No-Knead Crusty Dutch Oven Bread
Some would argue that the key to a good grilled cheese is – duh – the cheese. I would agree, but I would argue that the bread is of equal importance. I would also argue that a super simple loaf of crusty, no-knead bread is super important. The outer edge is, as the name implies, amazingly crusty while the center is soft and airy and so flavorful!
I sort-of can’t believe that it took me so long to try this bread. My eye has been on it since my friend Audra posted it a while back and, this Christmas, I received a very pretty red cast-iron Dutch oven which now proudly sits on top of my stove at all times. I couldn’t be more in love with a pot than this one. Obviously it took a slew of grilled cheese ideas for this month to finally propel me to take the plunge.
And obviously, we loved this bread. I’m somewhat embarrassed (but not really) to admit that this loaf of bread was gone within 8 hours of baking it. I made a couple of grilled cheese sandwiches with it (perfecto!) and then we snacked on the rest of it with a friend before and during dinner. There is so much flavor packed into only FOUR ingredients. Four.
The steps are simple:
1. You mix the flour, water, yeast and salt in a bowl (above left). The mixture will be wet and shaggy. You then cover and let it sit. And rise. And sit and rise some more.
2. Then it will look bubbly, a little smooth, but still wet (above, center).
3. You turn it out onto a floured surface, shape into a ball (above, right), and then bake it up for less than 45 minutes in a cast-iron Dutch oven (below). And then devour.

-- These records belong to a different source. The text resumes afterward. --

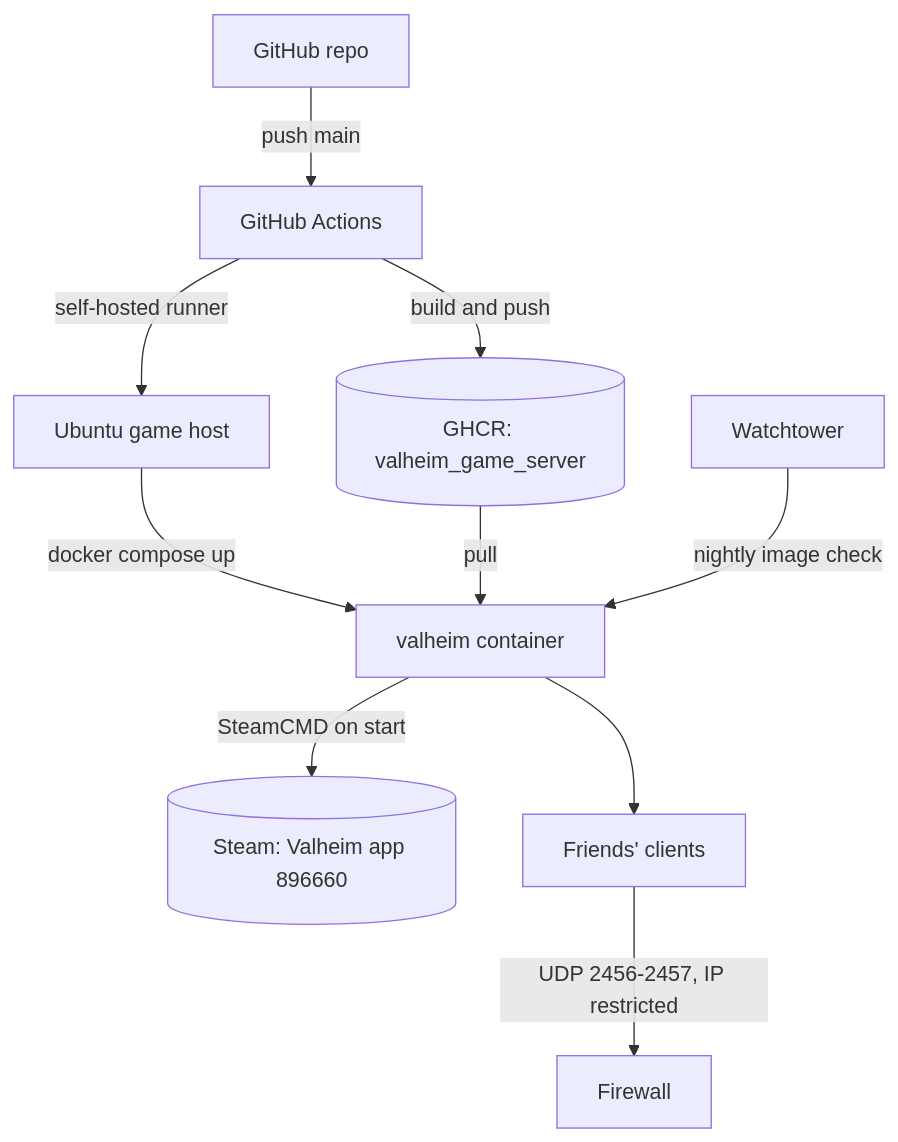
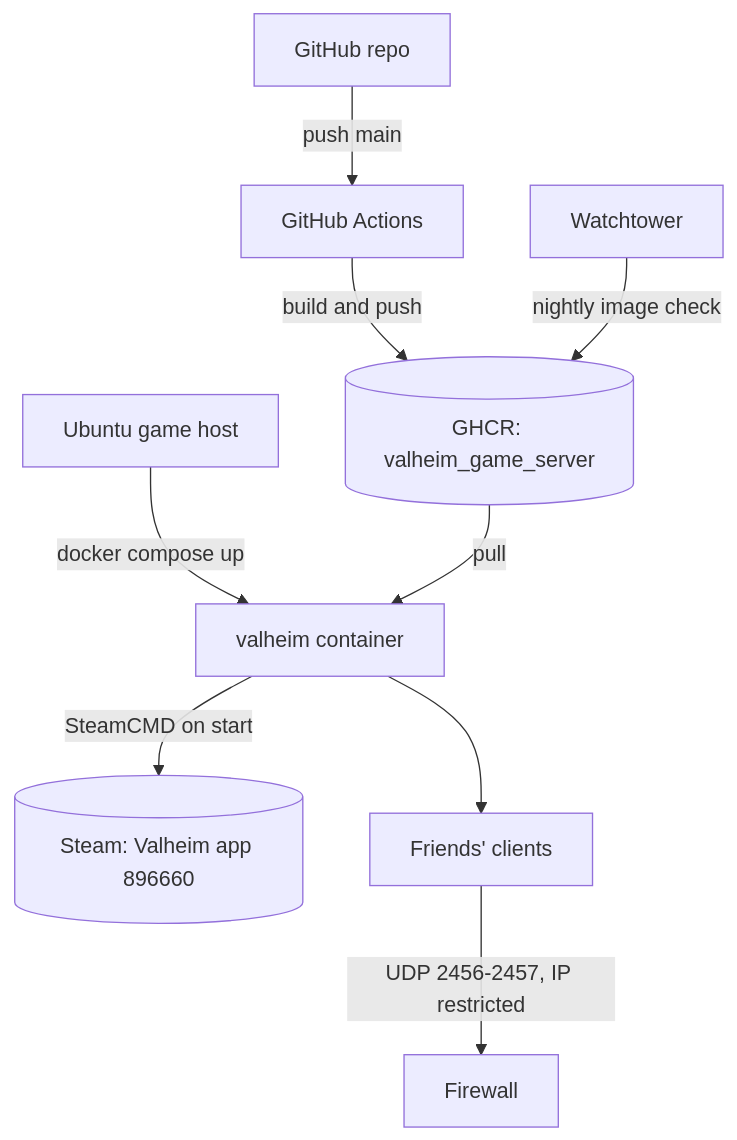
One commit to MrGuato/Valheim_Game_Server changed the diagram in README.md. Above: the diagram before and after it, drawn with Mermaid. The commit also changed other lines of this file and 2 other files, not shown here.

First line of the commit message:
Remove the self-hosted runner deploy workflow

````diff
--- a/README.md
+++ b/README.md
@@ -32,12 +31,11 @@
 ```mermaid
 flowchart TD
     A[GitHub repo] -->|push main| B[GitHub Actions]
     B -->|build and push| C[(GHCR: valheim_game_server)]
-    B -->|self-hosted runner| D[Ubuntu game host]
-    D -->|docker compose up| E[valheim container]
+    D[Ubuntu game host] -->|docker compose up| E[valheim container]
+    F[Watchtower] -->|nightly image check| C
     C -->|pull| E
-    F[Watchtower] -->|nightly image check| E
     E -->|SteamCMD on start| G[(Steam: Valheim app 896660)]
     E --> H[Friends' clients]
     H -->|UDP 2456-2457, IP restricted| I[Firewall]
 ```
````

The bread was incredible as-is but even a little better with a slather of butter. And even a little better than that with some cheese and other stuff sandwiched between two slices. Bottom line – I’m sold on no-knead crusty bread!
No-Knead Crusty Dutch Oven Bread
Yield: 1 loaf
Total Time: 8-18 hours
Simple and fuss-free artisan bread baked in a Dutch oven. And the best part - no knead!
3 cups all-purpose flour + more for dusting
2 tsp. instant yeast (I used Red Star Platinum Yeast)
1 1/2 tsp. kosher salt
1 1/2 cups warm water (110 degrees)
Mix the flour, yeast and salt in a large glass bowl. Add the water and stir just until all the dry ingredients are combined. The dough will be wet and shaggy. Cover semi-loosely with plastic wrap and set aside to rise. The dough should rise for a minimum of 8 hours, up to 24 hours. I let this one rise for 18 hours and I kept it on the counter to rise; it more than doubled in volume.
Once the dough has risen, place your covered Dutch oven into the oven and preheat the oven to 450 degrees. While the oven(s) heat up, turn the dough out onto a floured surface with floured hands. The dough will be ultra-sticky, but do your best to shape into a ball without adding too much extra flour. Cover loosely with plastic wrap while the oven heats to 450.
Remove the Dutch oven and (with floured hands) place the dough ball into the Dutch oven. Place the lid on and bake for 30 minutes. After 30 minutes, remove the lid and bake for an additional 10 - 15 minutes, until the top of the loaf is golden brown.
Remove from the oven and cool. Or cut while hot because nothing is better than a slice of fresh hot homemade bread!
On the dough rising: I let this one rise for 18 hours and I kept it on the counter to rise; it more than doubled in volume.
On the Dutch oven: I used a round 5-quart cast-iron Dutch oven with an enamel lining. You can use an oval one, larger or smaller, but probably will want at least a 3 or 4 quart size. If you do not have a Dutch oven, you can bake on a cookie sheet lined with parchment paper or on a baking stone. Check out the post by Simply So Good (linked below) for more information.
I absolutely did not need any oil in my Dutch oven...the dough didn't stick. If your pot doesn't have an enamel coating, you might need some, but from other posts I have read, oil or added fat isn't necessary.
I used more yeast in this recipe than any others I have found and I did this because I wanted a heavy yeast flavor. If you aren't such a fan, you can decrease it to 1 teaspoon. I also used a lot of salt because I love salt and I wanted a very flavorful loaf but if you have concerns, play around with the amount until you get it right for you.